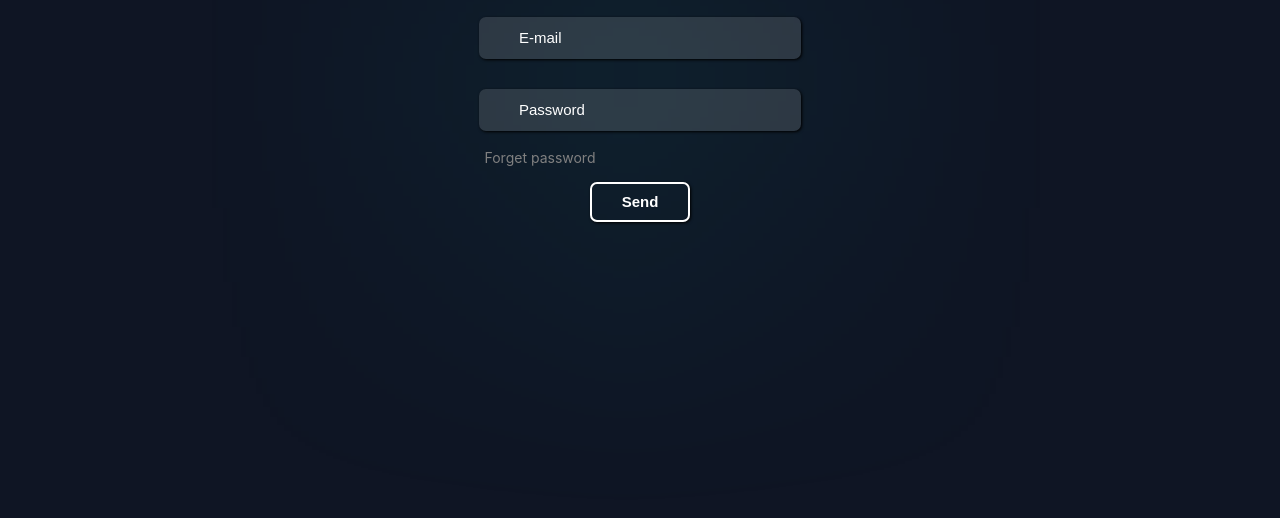
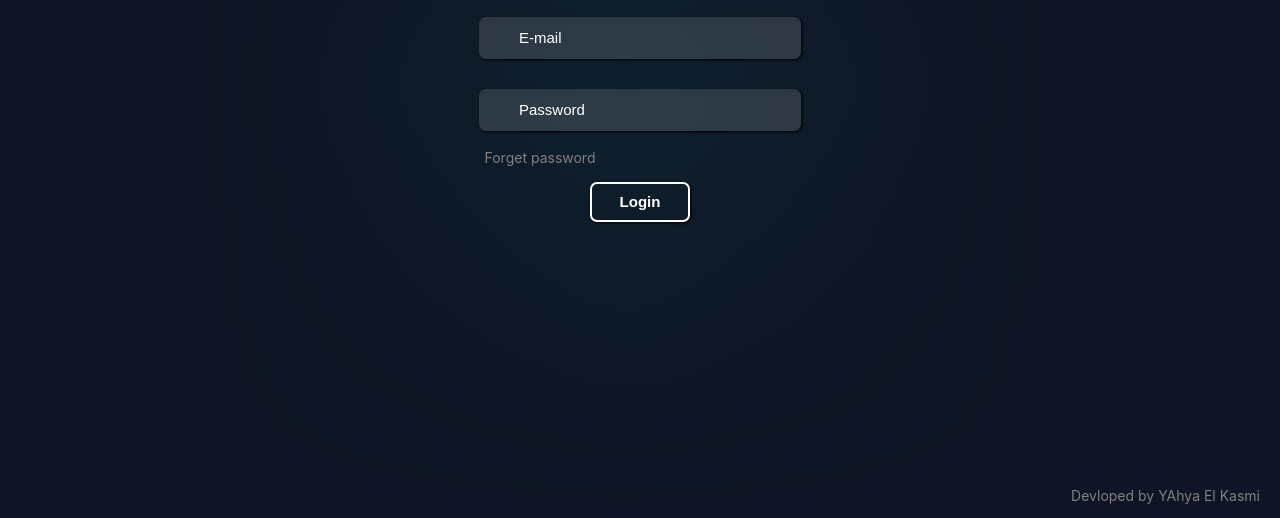
Before and after one commit to Yahya-Elka/OFPPT.meet, a plain HTML site: page login.html in a window 1280 px wide. Shown: the part 367-885 px from the top of the page. Before the commit the page ends 840 px from the top, so only its background shows below. Drawn offline with Linux system fonts and the light colour scheme.

Commit message:
Add files via upload

```diff
--- a/login.css
+++ b/login.css
@@ -132,7 +132,12 @@ label{
     color: #0F1524;
     cursor: pointer;
 }
-
+.dev{
+    text-align: right;
+    margin-right: 20px;
+    font-size: 14px;
+    color: gray;
+}PART 01
 
 @media (min-width: 601px) and (max-width: 900px){
 
--- a/login.html
+++ b/login.html
@@ -27,9 +27,10 @@
             <br>
             <a class="a" href="#">Forget password</a>
             <br>
-            <input class="send" type="submit" value="Send">
+            <input class="send" type="submit" value="Login">
         </form>
     </div>
     </div>
+    <p class="dev">Devloped by YAhya El Kasmi</p>
 </body>
 </html>
--- a/room.css
+++ b/room.css
@@ -476,6 +476,7 @@ footer{
     text-align: right;
     margin-right: 20px;
     font-size: 14px;
+    color: gray;
 }
 .line{
 
--- a/vip-student.css
+++ b/vip-student.css
@@ -128,7 +128,12 @@ label{
     color: #0F1524;
     cursor: pointer;
 }
-
+.dev{
+    text-align: right;
+    margin-right: 20px;
+    font-size: 14px;
+    color: gray;
+}
 
 @media (min-width: 601px) and (max-width: 900px){
 
--- a/vip-teacher.css
+++ b/vip-teacher.css
@@ -126,7 +126,12 @@ label{
     color: #0F1524;
     cursor: pointer;
 }
-
+.dev{
+    text-align: right;
+    margin-right: 20px;
+    font-size: 14px;
+    color: gray;
+}
 
 @media (min-width: 601px) and (max-width: 900px){
 
--- a/vip.css
+++ b/vip.css
@@ -121,7 +121,12 @@ nav a:hover{
 .flex a:hover{
     transform: scale(1.05);
 }
-
+.dev{
+    text-align: right;
+    margin-right: 20px;
+    font-size: 14px;
+    color: gray;
+}
 
 @media (min-width: 601px) and (max-width: 900px){
 
```
Also changed, not shown: index.html (+1 -1 lines), room.html (+1 -0 lines), vip-student.html (+1 -0 lines), vip-teacher.html (+1 -0 lines), vip.html (+1 -0 lines).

---------------

→ INSTRUCTIONS TO FOLLOW: Give the material above again exactly as it stands, minus any images.

→ RESULT OF THE TASK:
Before and after one commit to Yahya-Elka/OFPPT.meet, a plain HTML site: page login.html in a window 1280 px wide. Shown: the part 367-885 px from the top of the page. Before the commit the page ends 840 px from the top, so only its background shows below. Drawn offline with Linux system fonts and the light colour scheme.

Commit message:
Add files via upload

```diff
--- a/login.css
+++ b/login.css
@@ -132,7 +132,12 @@ label{
     color: #0F1524;
     cursor: pointer;
 }
-
+.dev{
+    text-align: right;
+    margin-right: 20px;
+    font-size: 14px;
+    color: gray;
+}PART 01
 
 @media (min-width: 601px) and (max-width: 900px){
 
--- a/login.html
+++ b/login.html
@@ -27,9 +27,10 @@
             <br>
             <a class="a" href="#">Forget password</a>
             <br>
-            <input class="send" type="submit" value="Send">
+            <input class="send" type="submit" value="Login">
         </form>
     </div>
     </div>
+    <p class="dev">Devloped by YAhya El Kasmi</p>
 </body>
 </html>
--- a/room.css
+++ b/room.css
@@ -476,6 +476,7 @@ footer{
     text-align: right;
     margin-right: 20px;
     font-size: 14px;
+    color: gray;
 }
 .line{
 
--- a/vip-student.css
+++ b/vip-student.css
@@ -128,7 +128,12 @@ label{
     color: #0F1524;
     cursor: pointer;
 }
-
+.dev{
+    text-align: right;
+    margin-right: 20px;
+    font-size: 14px;
+    color: gray;
+}
 
 @media (min-width: 601px) and (max-width: 900px){
 
--- a/vip-teacher.css
+++ b/vip-teacher.css
@@ -126,7 +126,12 @@ label{
     color: #0F1524;
     cursor: pointer;
 }
-
+.dev{
+    text-align: right;
+    margin-right: 20px;
+    font-size: 14px;
+    color: gray;
+}
 
 @media (min-width: 601px) and (max-width: 900px){
 
--- a/vip.css
+++ b/vip.css
@@ -121,7 +121,12 @@ nav a:hover{
 .flex a:hover{
     transform: scale(1.05);
 }
-
+.dev{
+    text-align: right;
+    margin-right: 20px;
+    font-size: 14px;
+    color: gray;
+}
 
 @media (min-width: 601px) and (max-width: 900px){
 
```
Also changed, not shown: index.html (+1 -1 lines), room.html (+1 -0 lines), vip-student.html (+1 -0 lines), vip-teacher.html (+1 -0 lines), vip.html (+1 -0 lines).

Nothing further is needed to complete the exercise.